__Instructions to follow__
When a line below holds the string "Expert", show that line.

(Supplied entries)

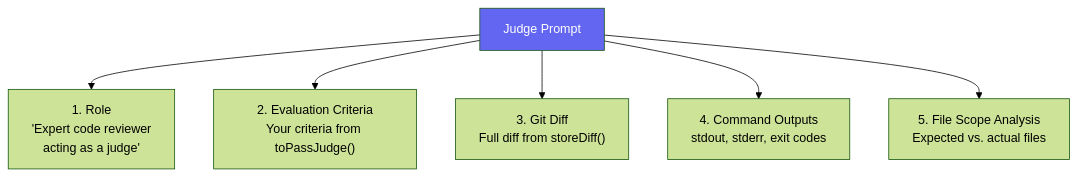
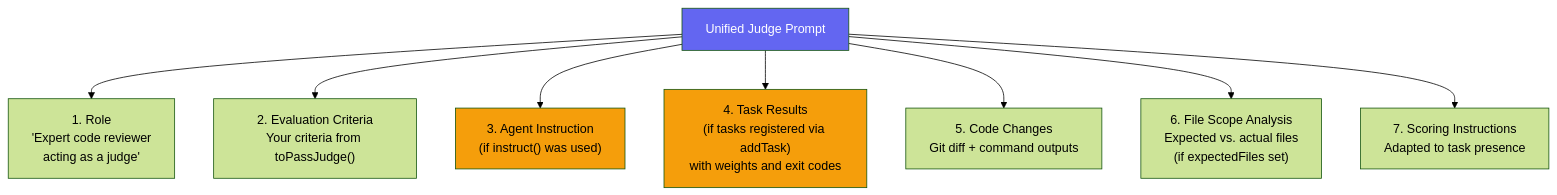
Before and after one commit to Tlahey/agent-eval: the third of 3 diagrams in apps/docs/guide/judges.md, drawn with Mermaid (forest theme). The commit also changed other lines of this file and 36 other files, not shown here.

First line of the commit message:
refactor(judge): unified adaptive prompt + plugin structure cleanup

````diff
--- a/apps/docs/guide/judges.md
+++ b/apps/docs/guide/judges.md
@@ -258,10 +258,14 @@
 ```mermaid
 flowchart TD
-    A["Judge Prompt"] --> B["1. Role<br/>'Expert code reviewer<br/>acting as a judge'"]
+    A["Unified Judge Prompt"] --> B["1. Role<br/>'Expert code reviewer<br/>acting as a judge'"]
     A --> C["2. Evaluation Criteria<br/>Your criteria from toPassJudge()"]
-    A --> D["3. Git Diff<br/>Full diff from storeDiff()"]
-    A --> E["4. Command Outputs<br/>stdout, stderr, exit codes"]
-    A --> F["5. File Scope Analysis<br/>Expected vs. actual files"]
+    A --> D["3. Agent Instruction<br/>(if instruct() was used)"]
+    A --> E["4. Task Results<br/>(if tasks registered via addTask)<br/>with weights and exit codes"]
+    A --> F["5. Code Changes<br/>Git diff + command outputs"]
+    A --> G["6. File Scope Analysis<br/>Expected vs. actual files<br/>(if expectedFiles set)"]
+    A --> H["7. Scoring Instructions<br/>Adapted to task presence"]
 
     style A fill:#6366f1,color:#fff
+    style D fill:#f59e0b,color:#000
+    style E fill:#f59e0b,color:#000
 ```
````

(End Supplied entries)

__Written response__
-    A["Judge Prompt"] --> B["1. Role<br/>'Expert code reviewer<br/>acting as a judge'"]
+    A["Unified Judge Prompt"] --> B["1. Role<br/>'Expert code reviewer<br/>acting as a judge'"]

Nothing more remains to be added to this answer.